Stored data
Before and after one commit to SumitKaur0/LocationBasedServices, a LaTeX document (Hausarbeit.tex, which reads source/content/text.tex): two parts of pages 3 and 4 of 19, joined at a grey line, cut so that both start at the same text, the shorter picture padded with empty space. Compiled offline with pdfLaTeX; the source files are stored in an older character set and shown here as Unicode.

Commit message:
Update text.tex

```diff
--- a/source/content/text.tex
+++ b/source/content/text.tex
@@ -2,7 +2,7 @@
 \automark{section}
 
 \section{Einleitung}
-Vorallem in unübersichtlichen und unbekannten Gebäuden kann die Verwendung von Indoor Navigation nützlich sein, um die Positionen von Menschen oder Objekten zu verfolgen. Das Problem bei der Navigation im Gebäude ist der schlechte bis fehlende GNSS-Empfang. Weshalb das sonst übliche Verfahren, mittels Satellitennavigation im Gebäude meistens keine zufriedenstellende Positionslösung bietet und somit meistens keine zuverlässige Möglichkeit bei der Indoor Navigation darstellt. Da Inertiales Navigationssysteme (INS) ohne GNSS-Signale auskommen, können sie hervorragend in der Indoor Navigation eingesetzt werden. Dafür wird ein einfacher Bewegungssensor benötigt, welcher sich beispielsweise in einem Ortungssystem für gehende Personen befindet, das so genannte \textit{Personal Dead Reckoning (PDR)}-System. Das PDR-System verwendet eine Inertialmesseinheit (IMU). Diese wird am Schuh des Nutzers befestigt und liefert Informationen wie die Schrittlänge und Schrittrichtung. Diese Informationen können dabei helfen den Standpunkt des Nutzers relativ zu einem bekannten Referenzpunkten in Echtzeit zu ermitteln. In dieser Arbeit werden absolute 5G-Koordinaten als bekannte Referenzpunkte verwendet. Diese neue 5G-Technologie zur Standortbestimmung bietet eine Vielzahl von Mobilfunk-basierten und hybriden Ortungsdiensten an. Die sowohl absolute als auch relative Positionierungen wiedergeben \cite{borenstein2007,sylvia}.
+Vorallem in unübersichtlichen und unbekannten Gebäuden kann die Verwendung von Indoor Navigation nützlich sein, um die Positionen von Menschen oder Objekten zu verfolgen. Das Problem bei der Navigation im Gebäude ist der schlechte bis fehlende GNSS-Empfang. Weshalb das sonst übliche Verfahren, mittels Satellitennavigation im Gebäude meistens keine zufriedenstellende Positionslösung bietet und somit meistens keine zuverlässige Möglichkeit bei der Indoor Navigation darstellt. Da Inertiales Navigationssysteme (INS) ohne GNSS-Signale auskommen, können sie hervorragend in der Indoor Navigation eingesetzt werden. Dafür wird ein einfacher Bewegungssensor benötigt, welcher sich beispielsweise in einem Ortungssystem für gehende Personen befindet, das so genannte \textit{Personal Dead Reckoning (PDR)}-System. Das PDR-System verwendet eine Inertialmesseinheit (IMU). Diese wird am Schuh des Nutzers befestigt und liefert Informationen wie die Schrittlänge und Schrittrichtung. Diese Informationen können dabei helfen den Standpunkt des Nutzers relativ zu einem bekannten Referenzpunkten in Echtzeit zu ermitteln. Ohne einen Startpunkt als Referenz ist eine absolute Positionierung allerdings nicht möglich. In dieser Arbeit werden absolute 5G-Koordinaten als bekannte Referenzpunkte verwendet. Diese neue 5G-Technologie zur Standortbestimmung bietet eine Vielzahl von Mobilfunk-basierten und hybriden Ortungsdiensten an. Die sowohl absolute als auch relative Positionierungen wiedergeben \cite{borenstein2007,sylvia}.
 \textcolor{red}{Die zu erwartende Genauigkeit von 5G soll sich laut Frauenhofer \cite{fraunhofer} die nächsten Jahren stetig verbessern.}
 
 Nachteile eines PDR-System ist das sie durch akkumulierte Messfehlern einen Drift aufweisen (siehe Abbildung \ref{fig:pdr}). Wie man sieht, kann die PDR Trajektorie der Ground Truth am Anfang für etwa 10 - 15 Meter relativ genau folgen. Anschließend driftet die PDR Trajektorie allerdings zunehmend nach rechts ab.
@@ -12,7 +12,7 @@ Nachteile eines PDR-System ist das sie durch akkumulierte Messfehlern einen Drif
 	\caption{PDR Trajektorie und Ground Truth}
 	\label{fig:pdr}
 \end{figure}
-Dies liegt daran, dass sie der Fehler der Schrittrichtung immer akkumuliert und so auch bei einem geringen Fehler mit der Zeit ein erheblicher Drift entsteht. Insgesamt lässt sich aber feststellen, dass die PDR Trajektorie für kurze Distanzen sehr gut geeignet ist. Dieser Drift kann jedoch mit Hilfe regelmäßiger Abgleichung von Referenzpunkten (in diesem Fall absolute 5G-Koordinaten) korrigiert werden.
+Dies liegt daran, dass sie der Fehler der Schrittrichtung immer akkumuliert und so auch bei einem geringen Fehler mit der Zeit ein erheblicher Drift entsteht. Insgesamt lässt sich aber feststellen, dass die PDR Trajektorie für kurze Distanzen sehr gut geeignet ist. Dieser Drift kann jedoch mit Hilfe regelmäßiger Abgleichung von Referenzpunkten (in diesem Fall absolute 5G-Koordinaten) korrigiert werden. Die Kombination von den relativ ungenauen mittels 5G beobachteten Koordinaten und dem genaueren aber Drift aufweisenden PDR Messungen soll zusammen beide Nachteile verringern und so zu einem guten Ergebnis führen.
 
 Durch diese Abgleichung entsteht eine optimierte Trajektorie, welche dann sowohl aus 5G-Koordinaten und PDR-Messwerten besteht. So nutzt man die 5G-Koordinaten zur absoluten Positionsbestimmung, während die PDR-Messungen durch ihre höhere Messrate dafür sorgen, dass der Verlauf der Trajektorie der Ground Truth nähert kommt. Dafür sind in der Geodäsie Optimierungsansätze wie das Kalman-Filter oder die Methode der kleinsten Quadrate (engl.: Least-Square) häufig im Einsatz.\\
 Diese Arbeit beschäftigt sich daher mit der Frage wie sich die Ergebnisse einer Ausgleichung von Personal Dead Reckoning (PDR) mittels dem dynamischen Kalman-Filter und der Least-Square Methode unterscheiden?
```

### What you should do
Your task is to list each line of the records with the word "section".

### Expected answer
 \automark{section}
 \section{Einleitung}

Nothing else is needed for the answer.